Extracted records
>>>>
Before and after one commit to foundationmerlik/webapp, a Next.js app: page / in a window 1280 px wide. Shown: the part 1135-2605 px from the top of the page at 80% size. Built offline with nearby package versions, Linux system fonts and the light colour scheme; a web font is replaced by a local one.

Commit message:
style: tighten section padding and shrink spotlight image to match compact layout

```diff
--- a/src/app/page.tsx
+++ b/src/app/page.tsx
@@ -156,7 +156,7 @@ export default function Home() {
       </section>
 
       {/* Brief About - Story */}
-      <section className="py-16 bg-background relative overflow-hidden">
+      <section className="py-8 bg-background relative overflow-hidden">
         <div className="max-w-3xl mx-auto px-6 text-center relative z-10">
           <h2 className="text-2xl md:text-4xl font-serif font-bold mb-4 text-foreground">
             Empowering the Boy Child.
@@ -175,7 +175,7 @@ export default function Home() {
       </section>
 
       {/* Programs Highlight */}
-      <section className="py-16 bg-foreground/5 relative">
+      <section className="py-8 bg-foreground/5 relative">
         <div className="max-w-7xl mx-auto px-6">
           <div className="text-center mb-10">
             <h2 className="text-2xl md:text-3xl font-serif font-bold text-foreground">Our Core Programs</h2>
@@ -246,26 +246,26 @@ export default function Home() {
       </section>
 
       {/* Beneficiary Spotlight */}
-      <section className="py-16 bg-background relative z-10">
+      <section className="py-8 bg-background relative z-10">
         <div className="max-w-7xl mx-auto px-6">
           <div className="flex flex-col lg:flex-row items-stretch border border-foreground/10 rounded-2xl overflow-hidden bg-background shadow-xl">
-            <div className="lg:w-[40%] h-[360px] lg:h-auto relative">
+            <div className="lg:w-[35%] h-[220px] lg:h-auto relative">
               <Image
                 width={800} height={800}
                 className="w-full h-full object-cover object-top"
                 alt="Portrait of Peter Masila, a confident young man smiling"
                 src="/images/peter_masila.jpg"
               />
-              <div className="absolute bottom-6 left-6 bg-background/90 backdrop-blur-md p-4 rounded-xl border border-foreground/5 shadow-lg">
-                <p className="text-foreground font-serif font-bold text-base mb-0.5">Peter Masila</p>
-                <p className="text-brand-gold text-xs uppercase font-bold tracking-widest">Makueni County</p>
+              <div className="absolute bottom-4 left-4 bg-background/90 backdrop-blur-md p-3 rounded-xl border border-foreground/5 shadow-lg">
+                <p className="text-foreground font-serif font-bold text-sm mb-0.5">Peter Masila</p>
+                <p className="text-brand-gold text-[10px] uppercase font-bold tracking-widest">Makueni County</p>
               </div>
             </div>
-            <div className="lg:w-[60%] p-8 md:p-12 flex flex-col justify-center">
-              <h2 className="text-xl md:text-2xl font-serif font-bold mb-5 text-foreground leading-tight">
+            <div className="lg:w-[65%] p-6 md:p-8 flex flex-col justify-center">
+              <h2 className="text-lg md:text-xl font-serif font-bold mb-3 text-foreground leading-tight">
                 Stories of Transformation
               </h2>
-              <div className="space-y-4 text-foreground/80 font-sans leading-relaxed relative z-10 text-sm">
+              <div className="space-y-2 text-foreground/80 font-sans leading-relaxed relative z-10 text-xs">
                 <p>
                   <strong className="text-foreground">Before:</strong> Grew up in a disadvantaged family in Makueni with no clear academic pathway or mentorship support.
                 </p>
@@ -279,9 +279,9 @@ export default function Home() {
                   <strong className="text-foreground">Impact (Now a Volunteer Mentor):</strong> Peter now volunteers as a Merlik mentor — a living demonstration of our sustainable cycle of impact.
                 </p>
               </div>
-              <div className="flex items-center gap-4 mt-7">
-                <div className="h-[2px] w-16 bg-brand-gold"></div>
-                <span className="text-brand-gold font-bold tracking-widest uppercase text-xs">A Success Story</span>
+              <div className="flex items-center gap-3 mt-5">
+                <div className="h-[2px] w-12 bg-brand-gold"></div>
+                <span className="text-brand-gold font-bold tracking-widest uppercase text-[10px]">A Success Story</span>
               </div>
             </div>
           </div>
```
<<<<
>>>>
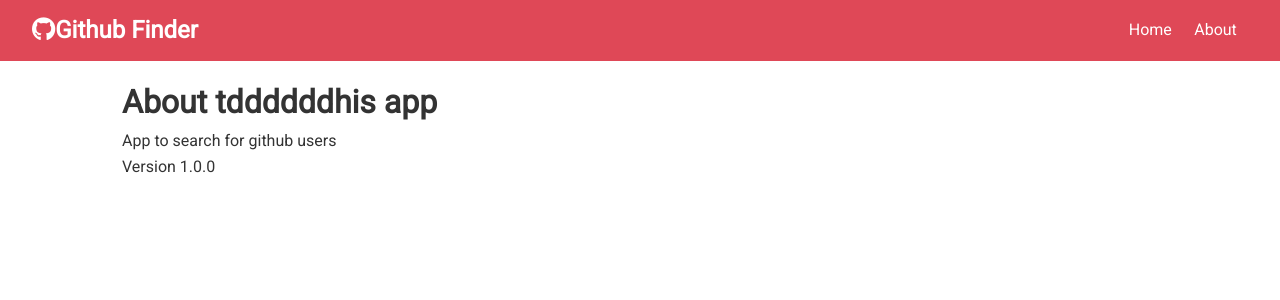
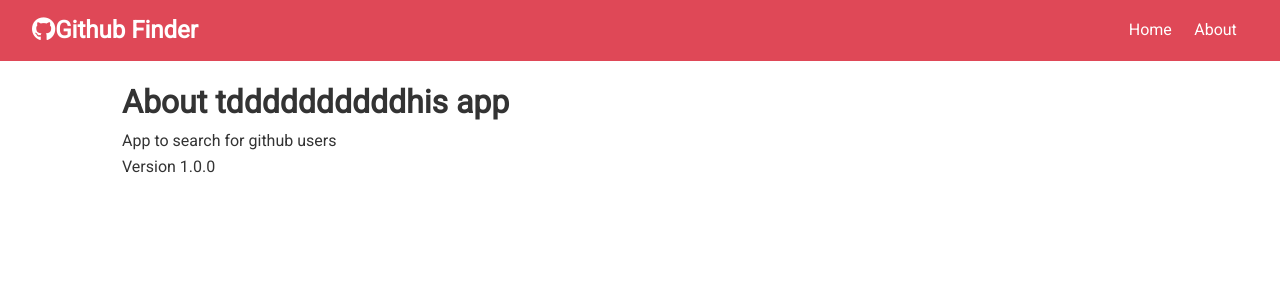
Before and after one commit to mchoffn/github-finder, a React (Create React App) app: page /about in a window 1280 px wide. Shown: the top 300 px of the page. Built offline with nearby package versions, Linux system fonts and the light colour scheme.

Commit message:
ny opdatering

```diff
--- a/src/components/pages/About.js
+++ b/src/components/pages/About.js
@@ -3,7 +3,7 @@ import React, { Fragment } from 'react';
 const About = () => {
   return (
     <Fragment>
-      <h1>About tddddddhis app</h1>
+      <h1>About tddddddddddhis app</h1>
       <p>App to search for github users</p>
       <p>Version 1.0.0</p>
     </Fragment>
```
<<<<
>>>>
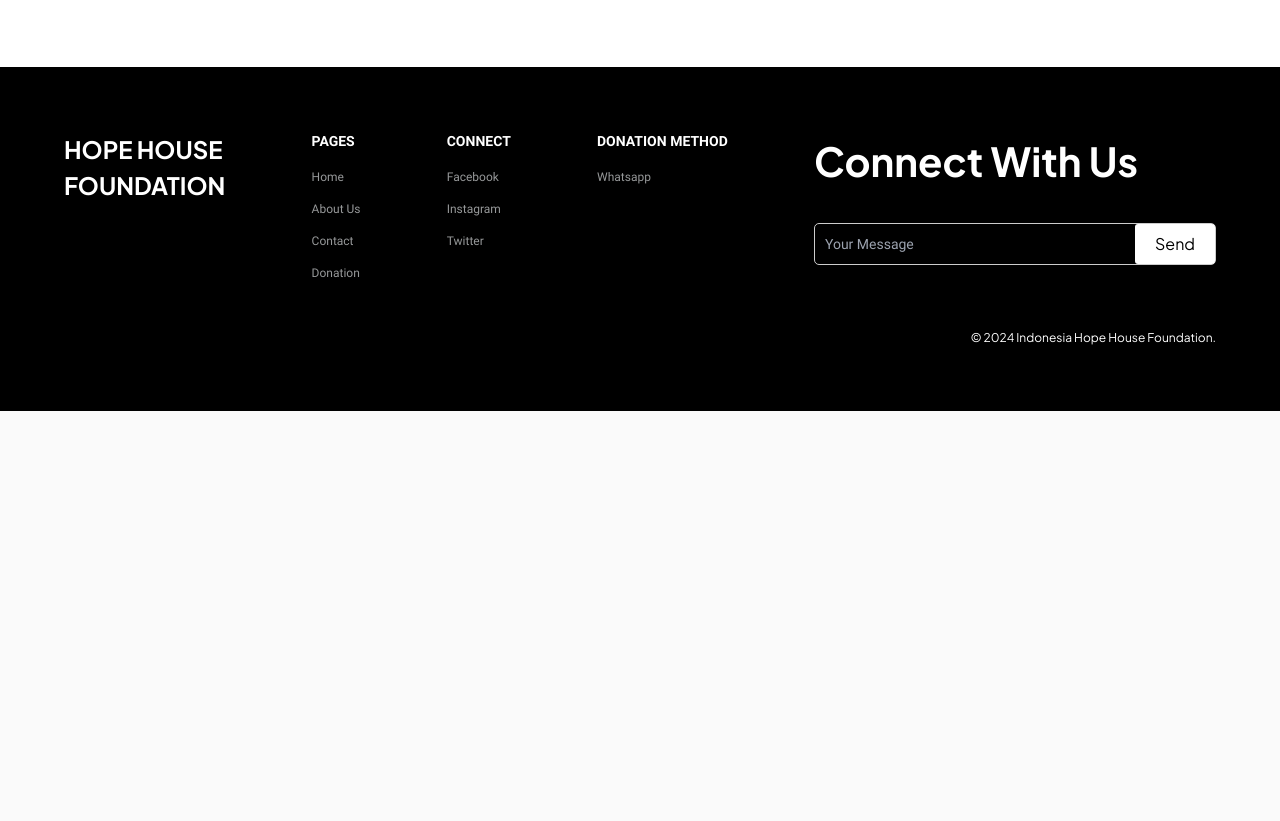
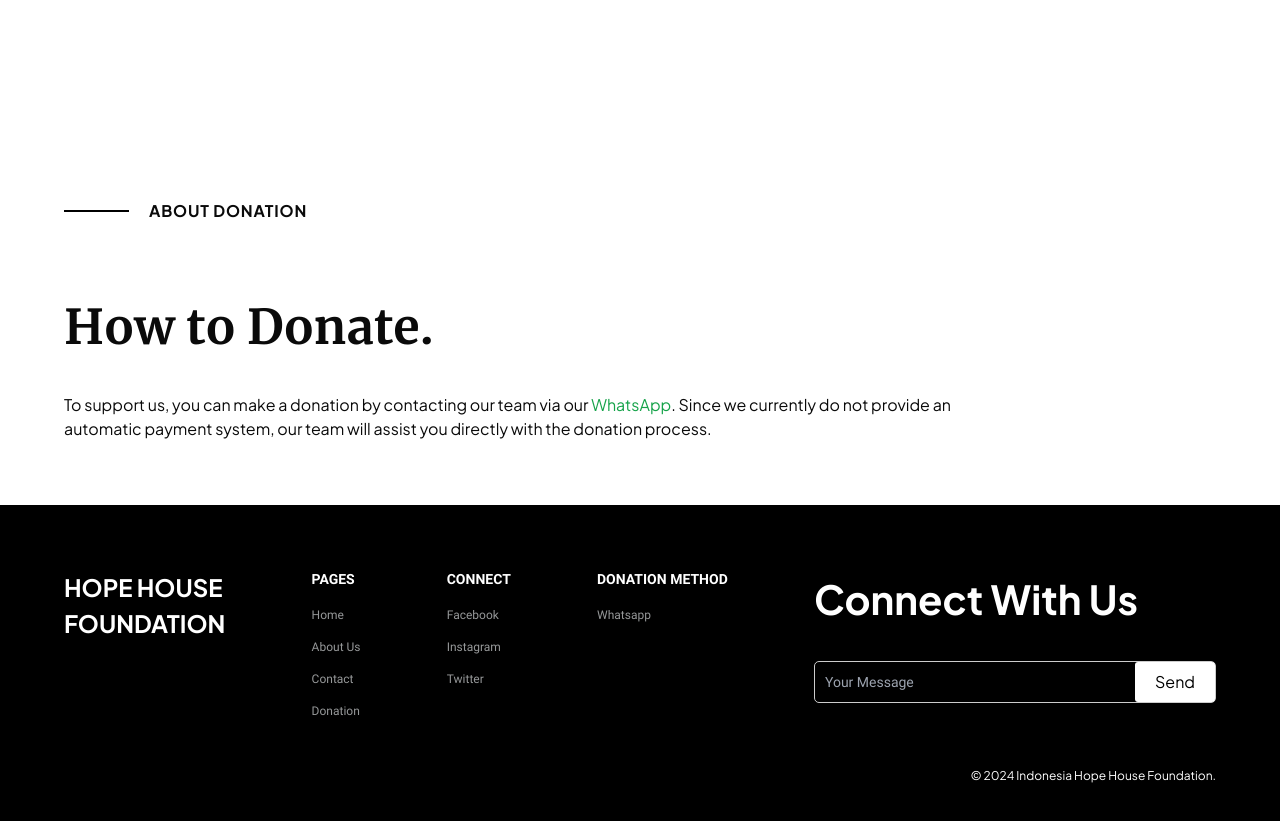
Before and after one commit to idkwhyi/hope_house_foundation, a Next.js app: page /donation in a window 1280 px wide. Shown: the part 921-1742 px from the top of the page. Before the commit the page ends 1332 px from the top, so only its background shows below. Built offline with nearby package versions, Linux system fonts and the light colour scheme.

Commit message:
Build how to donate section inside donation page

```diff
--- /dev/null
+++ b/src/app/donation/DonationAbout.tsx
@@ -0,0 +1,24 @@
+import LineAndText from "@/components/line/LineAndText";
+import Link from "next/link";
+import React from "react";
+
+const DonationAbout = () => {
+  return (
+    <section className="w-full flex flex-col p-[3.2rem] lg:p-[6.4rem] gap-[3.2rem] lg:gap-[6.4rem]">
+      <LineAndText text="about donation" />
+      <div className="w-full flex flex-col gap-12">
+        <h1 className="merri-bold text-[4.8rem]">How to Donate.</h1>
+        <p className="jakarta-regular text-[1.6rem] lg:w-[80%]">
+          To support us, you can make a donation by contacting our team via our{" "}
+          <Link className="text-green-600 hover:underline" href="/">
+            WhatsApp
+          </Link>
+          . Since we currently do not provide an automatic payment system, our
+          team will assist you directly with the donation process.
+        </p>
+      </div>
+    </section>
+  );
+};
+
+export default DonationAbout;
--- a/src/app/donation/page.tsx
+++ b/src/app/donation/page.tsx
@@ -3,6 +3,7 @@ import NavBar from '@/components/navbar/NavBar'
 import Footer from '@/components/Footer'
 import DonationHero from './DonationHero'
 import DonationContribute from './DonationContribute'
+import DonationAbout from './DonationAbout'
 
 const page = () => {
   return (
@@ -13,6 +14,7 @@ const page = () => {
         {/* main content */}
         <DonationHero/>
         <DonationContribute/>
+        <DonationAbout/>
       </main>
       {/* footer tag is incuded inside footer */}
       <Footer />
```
<<<<
### WHAT IS EXPECTED
Across the data, find each line that has "flex" in it and copy that line.

### ANSWER SECTION
           <div className="flex flex-col lg:flex-row items-stretch border border-foreground/10 rounded-2xl overflow-hidden bg-background shadow-xl">
-            <div className="lg:w-[60%] p-8 md:p-12 flex flex-col justify-center">
+            <div className="lg:w-[65%] p-6 md:p-8 flex flex-col justify-center">
-              <div className="flex items-center gap-4 mt-7">
+              <div className="flex items-center gap-3 mt-5">
+    <section className="w-full flex flex-col p-[3.2rem] lg:p-[6.4rem] gap-[3.2rem] lg:gap-[6.4rem]">
+      <div className="w-full flex flex-col gap-12">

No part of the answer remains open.